What is also notable is that the Swedish Tax Agency and the Swedish Enforcement Authority recently concluded, following a detailed assessment of Microsoft Teams (and in practice the Microsoft 365 suite), that the agencies are prevented from moving from Skype on-prem solution to a cloud-based Teams solution. The main reason for this conclusion is the amount of data (and not only personal data) that would be disclosed to Microsoft and the lack of additional measures to prevent such disclosure, which, according to the agencies’ assessment, would be in violation of the Swedish secrecy legislation as well as privacy legislation. Please note that this statement was made only days before Microsoft issued its roadmap for changes to their services due to customer requests of a more EU/EEA-based delivery to be made by the end of 2022 at the latest.
- Swedish Ekot’s (part of Sveriges Radio) review of the of the Google Analytics by public authorities
In light of the legal development, Ekot (part of the Swedish Radio “Sveriges Radio”) investigated almost 500 websites owned by municipalities, authorities, and regions (formerly called country councils) and the use of the Google Analytics on said websites. Ekot concluded that more than 150 websites transferred personal data (in the form of IP addresses) to Google without informing the website visitor of the transfer. The review resulted in several data breach notifications to the Swedish DPA. To our knowledge, none of these has resulted in any further investigation yet.

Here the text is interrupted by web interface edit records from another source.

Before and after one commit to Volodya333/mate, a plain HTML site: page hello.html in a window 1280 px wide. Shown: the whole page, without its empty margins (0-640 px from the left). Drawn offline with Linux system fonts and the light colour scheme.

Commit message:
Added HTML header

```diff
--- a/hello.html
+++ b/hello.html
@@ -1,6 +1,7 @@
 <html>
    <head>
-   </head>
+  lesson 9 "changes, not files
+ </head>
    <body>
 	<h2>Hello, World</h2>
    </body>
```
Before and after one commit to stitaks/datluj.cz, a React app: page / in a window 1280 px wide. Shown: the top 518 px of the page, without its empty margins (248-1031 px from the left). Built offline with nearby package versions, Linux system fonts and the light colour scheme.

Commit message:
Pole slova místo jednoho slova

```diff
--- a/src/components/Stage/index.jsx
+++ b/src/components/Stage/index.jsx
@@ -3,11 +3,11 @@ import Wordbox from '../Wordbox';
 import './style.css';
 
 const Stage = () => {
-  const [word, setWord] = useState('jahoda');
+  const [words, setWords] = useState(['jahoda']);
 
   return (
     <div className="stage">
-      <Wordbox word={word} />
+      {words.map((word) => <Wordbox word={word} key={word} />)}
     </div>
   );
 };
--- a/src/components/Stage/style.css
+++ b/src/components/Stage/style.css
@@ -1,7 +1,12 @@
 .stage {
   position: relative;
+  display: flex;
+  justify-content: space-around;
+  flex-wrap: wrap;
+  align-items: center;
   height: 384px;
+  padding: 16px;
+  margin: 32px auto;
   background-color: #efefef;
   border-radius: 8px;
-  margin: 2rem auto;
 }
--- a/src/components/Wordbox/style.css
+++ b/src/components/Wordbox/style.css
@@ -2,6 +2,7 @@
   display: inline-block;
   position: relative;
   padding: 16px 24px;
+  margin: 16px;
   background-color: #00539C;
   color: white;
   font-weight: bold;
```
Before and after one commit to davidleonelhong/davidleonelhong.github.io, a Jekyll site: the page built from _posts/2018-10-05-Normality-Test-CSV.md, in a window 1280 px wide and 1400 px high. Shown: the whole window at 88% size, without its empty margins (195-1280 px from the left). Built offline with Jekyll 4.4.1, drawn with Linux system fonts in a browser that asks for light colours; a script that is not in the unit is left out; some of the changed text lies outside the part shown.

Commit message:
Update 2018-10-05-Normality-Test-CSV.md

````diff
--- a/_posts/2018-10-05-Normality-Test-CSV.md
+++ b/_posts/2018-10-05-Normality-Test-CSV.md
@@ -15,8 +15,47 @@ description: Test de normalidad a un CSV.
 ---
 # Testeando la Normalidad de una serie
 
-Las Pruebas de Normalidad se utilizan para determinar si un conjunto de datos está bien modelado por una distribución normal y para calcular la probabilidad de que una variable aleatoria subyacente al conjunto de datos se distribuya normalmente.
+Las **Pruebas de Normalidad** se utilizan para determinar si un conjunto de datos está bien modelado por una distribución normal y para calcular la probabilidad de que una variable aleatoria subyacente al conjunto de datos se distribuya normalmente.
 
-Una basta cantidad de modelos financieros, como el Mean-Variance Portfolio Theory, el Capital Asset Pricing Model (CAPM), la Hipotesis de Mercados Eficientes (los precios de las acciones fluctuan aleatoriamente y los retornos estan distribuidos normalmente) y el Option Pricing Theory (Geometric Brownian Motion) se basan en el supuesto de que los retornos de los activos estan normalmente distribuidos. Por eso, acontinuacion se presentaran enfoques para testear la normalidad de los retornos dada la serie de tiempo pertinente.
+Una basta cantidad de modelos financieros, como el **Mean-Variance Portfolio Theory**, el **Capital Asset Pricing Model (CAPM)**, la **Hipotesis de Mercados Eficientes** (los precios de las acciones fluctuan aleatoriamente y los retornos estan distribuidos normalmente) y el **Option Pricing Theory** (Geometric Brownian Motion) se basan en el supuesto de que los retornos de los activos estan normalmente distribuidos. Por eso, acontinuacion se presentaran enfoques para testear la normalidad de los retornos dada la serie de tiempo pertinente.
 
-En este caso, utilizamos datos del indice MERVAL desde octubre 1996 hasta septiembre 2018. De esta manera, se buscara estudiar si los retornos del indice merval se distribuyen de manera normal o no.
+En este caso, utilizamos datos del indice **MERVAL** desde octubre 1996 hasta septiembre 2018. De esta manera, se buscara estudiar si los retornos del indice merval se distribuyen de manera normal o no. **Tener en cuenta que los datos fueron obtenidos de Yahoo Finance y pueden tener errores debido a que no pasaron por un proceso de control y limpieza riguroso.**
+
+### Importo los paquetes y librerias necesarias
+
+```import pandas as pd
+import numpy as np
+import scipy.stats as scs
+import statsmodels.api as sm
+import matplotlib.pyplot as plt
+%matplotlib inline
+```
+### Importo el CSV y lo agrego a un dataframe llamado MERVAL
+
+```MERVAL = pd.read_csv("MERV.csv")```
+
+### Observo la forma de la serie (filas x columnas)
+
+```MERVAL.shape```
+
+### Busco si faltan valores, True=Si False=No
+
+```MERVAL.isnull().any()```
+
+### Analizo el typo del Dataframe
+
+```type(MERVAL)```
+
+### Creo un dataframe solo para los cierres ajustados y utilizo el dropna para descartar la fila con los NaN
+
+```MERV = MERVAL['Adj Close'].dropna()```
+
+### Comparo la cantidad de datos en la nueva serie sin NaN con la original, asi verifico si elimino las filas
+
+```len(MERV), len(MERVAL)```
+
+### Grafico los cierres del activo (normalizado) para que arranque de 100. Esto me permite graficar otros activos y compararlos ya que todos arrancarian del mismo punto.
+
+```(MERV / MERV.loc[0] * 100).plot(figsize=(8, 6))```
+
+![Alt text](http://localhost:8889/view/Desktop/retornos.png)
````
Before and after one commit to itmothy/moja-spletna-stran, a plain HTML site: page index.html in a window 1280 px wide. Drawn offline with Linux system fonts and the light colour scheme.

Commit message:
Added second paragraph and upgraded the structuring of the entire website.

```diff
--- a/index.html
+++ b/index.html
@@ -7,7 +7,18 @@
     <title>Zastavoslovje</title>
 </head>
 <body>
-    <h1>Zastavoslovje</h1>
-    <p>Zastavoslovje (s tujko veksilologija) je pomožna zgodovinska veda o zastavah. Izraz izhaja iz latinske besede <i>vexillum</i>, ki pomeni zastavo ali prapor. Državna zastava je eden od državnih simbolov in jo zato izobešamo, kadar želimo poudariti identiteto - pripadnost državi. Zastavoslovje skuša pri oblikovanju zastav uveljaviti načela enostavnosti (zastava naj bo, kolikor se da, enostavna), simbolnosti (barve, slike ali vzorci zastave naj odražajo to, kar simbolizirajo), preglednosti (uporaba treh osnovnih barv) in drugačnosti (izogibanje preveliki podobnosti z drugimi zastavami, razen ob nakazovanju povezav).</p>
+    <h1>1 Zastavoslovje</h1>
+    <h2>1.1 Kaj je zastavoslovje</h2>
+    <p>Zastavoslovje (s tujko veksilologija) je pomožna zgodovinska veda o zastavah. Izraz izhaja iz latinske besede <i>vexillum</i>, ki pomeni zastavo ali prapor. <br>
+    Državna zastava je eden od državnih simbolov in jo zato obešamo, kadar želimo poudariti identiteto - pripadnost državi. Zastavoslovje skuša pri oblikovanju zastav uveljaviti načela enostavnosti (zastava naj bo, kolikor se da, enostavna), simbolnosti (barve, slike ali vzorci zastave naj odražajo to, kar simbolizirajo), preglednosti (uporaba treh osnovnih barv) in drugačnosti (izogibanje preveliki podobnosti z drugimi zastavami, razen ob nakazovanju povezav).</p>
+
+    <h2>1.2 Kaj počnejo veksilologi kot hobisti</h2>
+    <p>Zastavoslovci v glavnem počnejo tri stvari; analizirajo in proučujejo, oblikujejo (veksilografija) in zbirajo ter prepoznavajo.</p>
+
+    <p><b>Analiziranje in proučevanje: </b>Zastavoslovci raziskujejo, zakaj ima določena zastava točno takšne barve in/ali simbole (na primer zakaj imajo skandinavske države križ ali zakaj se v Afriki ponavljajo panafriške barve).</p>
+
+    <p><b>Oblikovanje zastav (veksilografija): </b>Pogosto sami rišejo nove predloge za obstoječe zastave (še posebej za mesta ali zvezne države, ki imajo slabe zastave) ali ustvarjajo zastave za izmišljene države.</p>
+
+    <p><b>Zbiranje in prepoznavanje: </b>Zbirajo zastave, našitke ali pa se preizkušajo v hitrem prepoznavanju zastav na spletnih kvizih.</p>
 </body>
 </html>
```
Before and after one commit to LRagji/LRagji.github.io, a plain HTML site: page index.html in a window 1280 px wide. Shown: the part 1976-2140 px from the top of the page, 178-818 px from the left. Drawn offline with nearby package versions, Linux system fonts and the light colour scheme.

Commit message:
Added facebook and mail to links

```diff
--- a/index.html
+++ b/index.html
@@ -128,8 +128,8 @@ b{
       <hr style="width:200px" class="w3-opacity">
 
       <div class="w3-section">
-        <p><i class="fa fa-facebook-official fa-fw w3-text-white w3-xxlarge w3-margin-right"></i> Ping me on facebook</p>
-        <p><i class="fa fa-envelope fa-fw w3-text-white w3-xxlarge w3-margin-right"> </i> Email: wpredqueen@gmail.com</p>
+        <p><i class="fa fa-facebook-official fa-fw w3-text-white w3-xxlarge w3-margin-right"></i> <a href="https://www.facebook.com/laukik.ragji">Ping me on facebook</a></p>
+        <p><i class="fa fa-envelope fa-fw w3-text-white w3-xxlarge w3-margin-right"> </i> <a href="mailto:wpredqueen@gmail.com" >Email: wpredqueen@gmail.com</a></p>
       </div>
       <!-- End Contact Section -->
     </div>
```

The recent development in this field shows that privacy in the EU is a matter of a fundamental right, which deserves to be taken seriously. The legal playing field will continue to evolve in the coming years, and it is the key for organisations to ensure that GPDR compliance matters are reviewed and addressed on a continuous basis. The development also indicates that companies taking privacy matters seriously will be rewarded in the long run by earning goodwill and trust among its customers. We are eager to follow the development and provide our clients with advice along the way.
With these final words, we wish you a happy GDPR Day!